◆ What needs to be done ◆
From the records below, count the lines containing the word "docs" and give only that number.

◆ Input data ◆
Segment Open
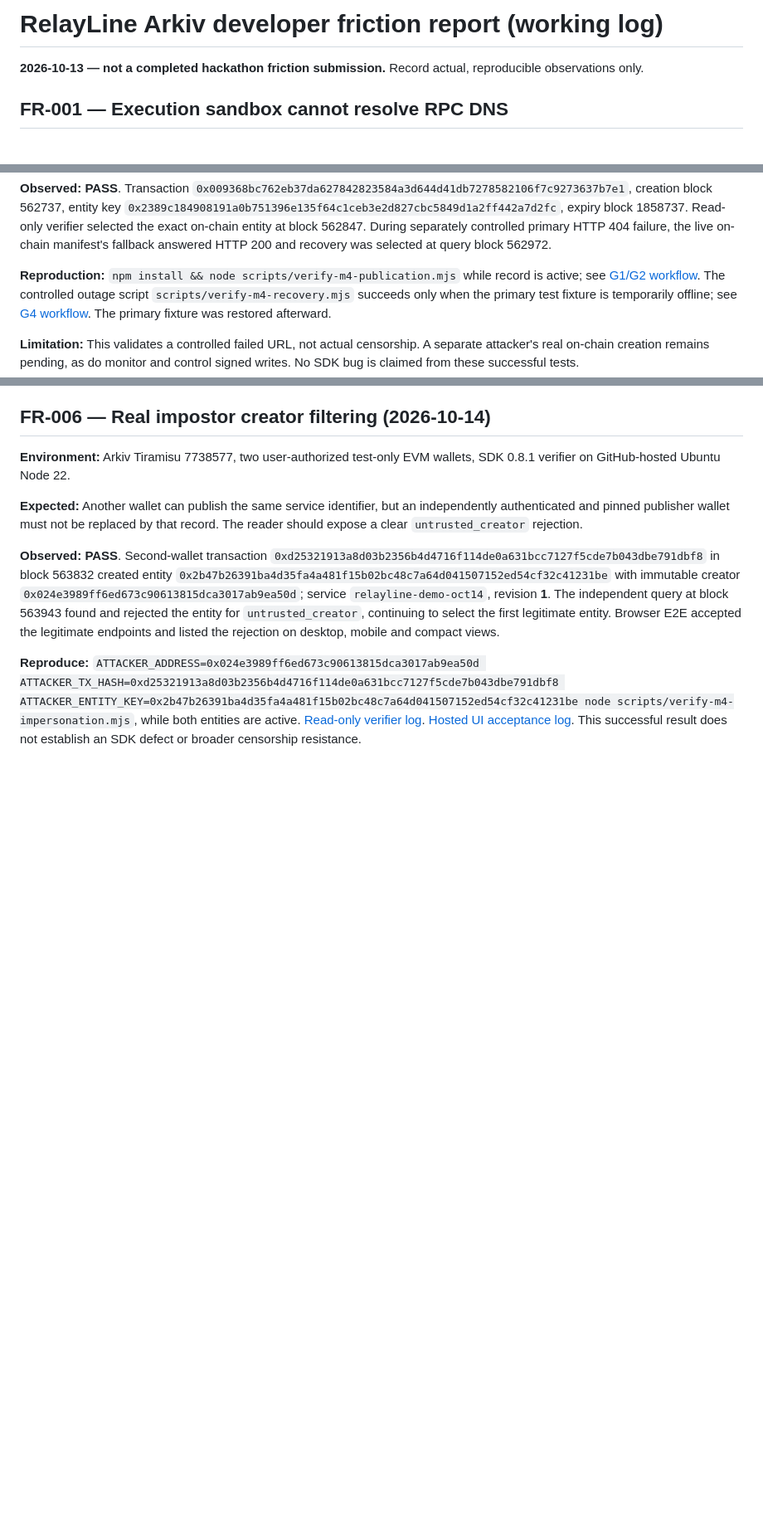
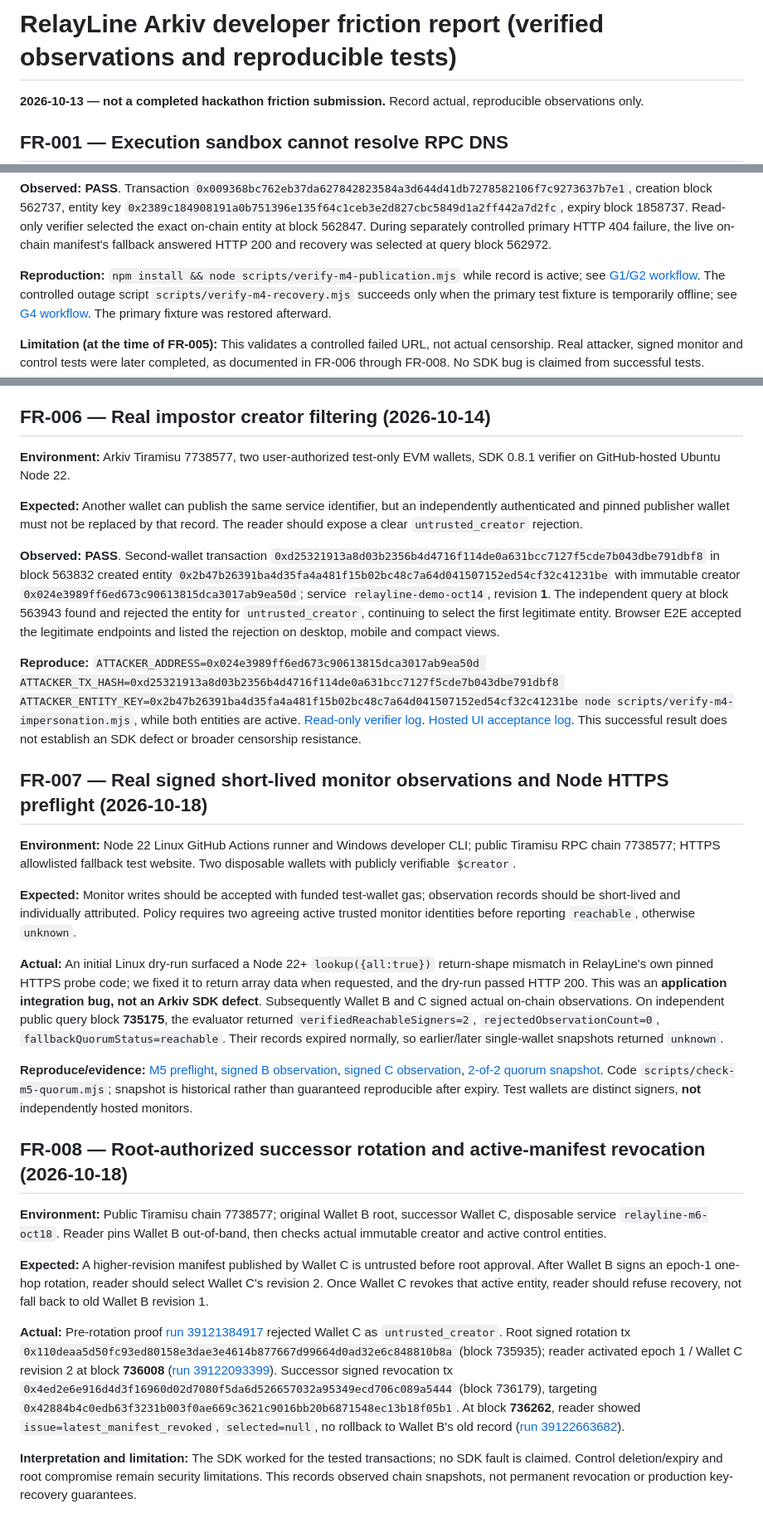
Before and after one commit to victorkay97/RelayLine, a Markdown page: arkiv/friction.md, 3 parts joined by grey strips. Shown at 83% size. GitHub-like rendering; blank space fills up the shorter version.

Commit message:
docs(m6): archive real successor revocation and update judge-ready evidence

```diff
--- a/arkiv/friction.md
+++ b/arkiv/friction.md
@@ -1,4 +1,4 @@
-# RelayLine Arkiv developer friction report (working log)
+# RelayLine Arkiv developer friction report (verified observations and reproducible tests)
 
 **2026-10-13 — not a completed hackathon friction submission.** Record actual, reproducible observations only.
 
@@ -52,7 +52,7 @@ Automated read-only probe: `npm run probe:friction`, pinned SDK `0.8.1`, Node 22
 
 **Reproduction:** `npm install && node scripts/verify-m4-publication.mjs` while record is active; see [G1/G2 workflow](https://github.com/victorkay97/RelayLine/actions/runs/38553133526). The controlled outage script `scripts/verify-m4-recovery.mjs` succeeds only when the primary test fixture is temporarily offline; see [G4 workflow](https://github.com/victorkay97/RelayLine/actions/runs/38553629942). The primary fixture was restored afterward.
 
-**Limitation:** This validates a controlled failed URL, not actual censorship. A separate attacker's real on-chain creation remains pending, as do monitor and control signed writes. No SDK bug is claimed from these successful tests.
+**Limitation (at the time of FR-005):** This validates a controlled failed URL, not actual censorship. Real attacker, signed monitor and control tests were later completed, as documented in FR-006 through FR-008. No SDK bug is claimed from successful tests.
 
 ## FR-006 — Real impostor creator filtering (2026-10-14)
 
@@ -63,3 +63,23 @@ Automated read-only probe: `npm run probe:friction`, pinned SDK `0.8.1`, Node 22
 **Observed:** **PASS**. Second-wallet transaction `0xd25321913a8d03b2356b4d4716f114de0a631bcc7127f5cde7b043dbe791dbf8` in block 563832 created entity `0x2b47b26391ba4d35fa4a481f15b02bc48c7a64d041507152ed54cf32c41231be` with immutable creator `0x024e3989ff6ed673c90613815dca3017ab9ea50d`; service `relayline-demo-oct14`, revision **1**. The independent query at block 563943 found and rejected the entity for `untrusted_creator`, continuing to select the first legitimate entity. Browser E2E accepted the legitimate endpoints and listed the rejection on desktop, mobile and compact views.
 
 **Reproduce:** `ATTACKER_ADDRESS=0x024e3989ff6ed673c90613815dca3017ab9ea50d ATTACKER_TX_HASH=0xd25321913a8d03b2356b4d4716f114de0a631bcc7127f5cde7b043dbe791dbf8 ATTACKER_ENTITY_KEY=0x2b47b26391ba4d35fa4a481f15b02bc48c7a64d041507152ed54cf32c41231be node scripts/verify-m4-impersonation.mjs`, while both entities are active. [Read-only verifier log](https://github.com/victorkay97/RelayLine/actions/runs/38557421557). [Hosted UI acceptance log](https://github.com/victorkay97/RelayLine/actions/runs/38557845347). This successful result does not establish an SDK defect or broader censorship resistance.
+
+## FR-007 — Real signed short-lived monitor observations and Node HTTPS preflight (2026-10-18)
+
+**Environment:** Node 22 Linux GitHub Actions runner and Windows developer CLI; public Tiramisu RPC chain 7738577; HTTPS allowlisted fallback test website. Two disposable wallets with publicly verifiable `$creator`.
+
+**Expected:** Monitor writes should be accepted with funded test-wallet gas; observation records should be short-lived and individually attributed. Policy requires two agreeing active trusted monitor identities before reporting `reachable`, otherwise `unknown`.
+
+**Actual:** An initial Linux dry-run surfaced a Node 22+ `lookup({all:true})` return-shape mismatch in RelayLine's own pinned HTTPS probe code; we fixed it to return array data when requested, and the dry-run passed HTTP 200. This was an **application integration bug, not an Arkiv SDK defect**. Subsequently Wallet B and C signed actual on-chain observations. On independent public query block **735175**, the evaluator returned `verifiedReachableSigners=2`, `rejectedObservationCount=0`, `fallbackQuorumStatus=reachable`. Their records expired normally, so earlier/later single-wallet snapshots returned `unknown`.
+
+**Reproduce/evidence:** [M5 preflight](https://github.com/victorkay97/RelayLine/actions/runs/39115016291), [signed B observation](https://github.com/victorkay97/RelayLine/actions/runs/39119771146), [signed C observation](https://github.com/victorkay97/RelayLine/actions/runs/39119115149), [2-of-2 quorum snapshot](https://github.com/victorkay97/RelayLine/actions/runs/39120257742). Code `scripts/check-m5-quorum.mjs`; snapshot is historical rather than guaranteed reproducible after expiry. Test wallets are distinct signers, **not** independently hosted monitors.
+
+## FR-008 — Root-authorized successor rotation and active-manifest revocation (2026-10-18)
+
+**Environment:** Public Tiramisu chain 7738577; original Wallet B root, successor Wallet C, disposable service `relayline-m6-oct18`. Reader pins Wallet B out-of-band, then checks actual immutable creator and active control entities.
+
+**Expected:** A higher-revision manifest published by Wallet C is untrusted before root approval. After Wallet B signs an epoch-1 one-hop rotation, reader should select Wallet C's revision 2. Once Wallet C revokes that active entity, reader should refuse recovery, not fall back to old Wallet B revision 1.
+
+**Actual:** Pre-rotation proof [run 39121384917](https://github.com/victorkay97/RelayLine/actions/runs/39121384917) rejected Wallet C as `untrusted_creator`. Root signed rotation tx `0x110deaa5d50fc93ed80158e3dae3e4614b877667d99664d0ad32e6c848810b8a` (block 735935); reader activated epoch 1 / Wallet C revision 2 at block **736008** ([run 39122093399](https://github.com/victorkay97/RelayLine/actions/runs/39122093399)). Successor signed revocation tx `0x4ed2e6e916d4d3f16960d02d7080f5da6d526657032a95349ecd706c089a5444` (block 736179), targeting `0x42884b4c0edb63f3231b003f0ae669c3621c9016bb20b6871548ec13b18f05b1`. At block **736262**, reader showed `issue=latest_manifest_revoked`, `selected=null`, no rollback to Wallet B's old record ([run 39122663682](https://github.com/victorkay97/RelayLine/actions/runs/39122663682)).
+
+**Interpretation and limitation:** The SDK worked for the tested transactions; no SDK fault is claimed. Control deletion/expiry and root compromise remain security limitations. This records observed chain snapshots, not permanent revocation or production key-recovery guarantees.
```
Segment Closed
Segment Open
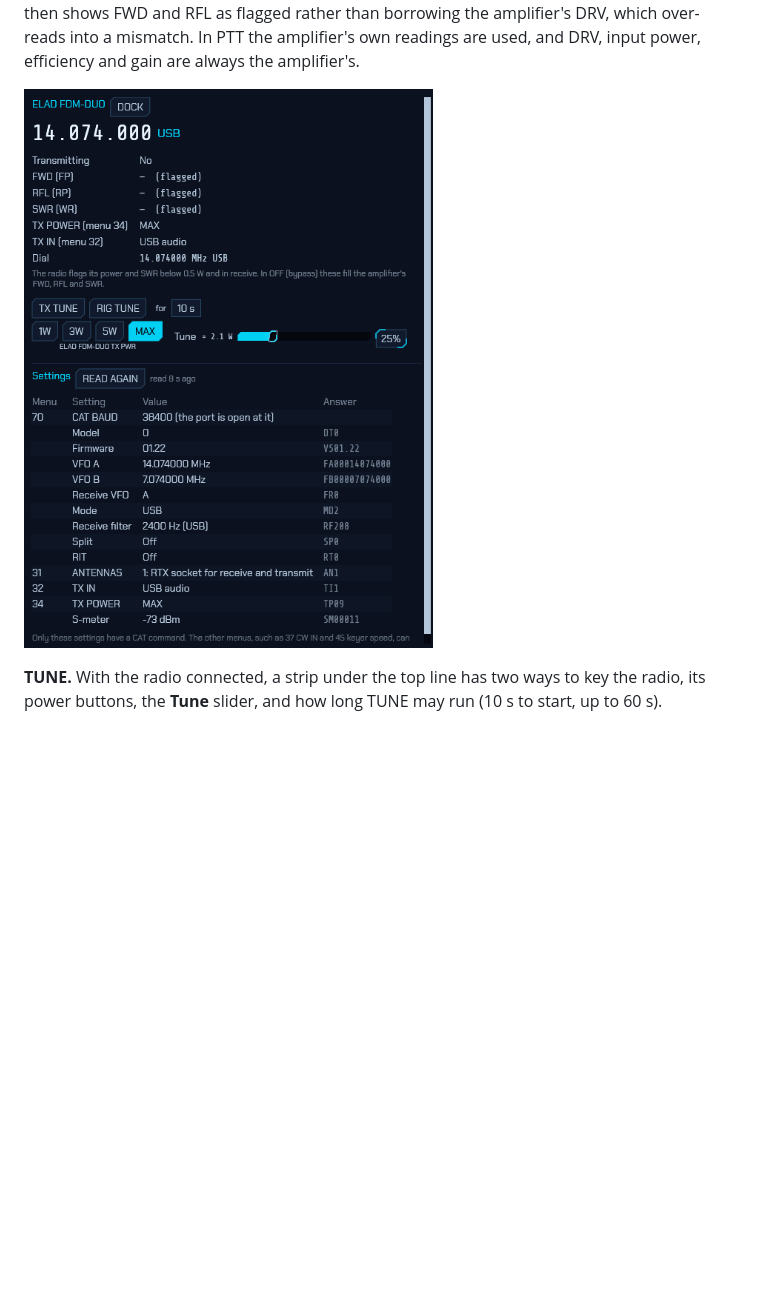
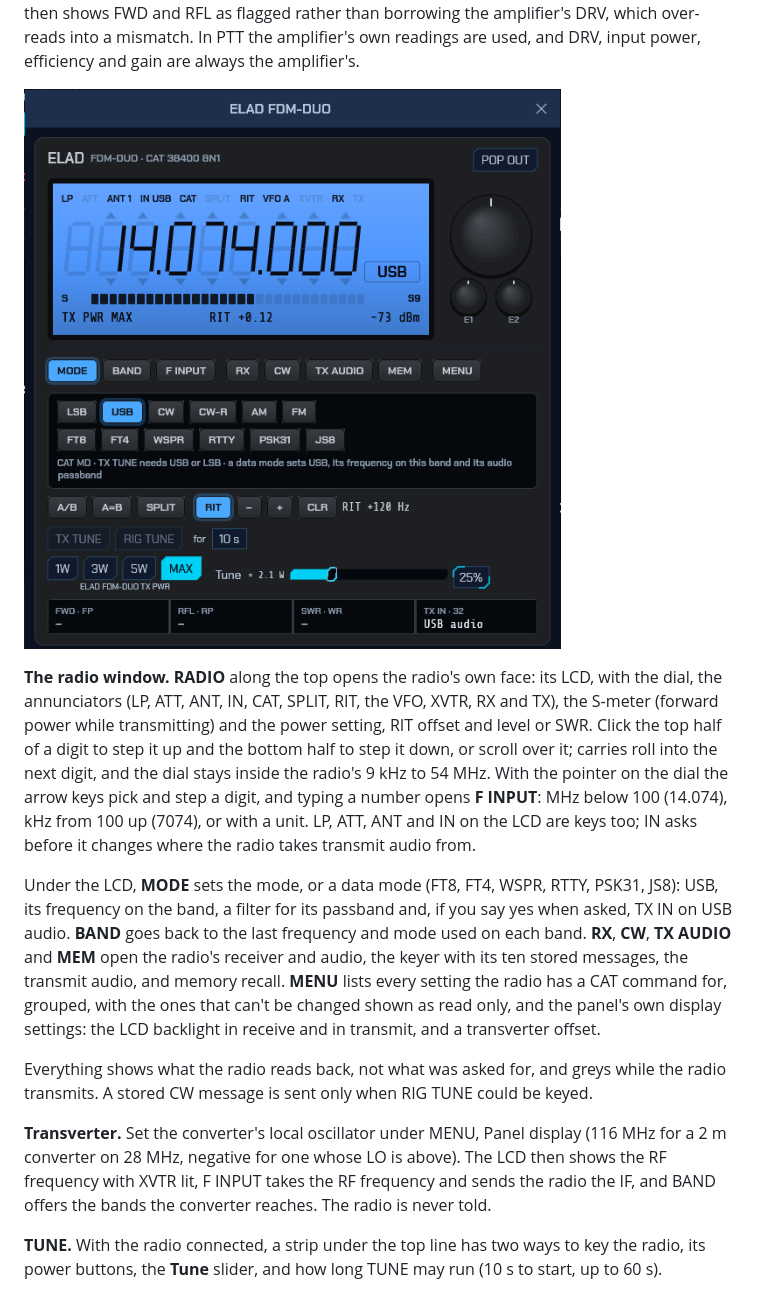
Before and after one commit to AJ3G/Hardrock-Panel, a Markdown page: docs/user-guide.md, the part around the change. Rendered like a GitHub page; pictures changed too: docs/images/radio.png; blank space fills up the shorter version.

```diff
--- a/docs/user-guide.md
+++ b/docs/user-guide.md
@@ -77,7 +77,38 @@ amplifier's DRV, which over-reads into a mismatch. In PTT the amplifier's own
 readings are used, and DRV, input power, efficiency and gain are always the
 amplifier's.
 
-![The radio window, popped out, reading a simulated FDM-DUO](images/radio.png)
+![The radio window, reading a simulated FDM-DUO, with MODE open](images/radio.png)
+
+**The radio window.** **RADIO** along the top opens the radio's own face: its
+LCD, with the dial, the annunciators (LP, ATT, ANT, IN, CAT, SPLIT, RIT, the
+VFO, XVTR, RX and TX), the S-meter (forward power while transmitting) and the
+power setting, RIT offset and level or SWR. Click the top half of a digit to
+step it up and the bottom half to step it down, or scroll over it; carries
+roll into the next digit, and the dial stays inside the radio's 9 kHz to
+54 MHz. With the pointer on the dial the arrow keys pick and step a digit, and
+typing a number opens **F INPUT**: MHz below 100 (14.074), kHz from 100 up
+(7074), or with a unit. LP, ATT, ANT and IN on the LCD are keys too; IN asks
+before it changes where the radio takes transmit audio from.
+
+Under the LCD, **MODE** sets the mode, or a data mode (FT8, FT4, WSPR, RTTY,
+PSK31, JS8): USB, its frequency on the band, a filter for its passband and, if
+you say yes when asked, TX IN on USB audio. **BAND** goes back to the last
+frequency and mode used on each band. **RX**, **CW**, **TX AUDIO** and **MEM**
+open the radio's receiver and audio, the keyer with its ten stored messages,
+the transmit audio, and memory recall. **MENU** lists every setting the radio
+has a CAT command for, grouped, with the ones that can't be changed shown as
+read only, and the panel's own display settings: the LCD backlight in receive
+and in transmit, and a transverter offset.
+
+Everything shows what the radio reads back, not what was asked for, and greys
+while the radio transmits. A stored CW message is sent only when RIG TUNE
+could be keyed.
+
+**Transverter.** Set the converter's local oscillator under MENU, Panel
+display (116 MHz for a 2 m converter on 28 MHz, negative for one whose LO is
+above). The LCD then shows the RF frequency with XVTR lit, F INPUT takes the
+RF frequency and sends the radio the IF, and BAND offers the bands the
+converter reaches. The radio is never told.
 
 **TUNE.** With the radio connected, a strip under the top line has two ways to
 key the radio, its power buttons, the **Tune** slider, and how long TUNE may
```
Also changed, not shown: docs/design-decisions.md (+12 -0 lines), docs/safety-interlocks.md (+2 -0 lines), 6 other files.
Segment Closed
◆ Answer space ◆
5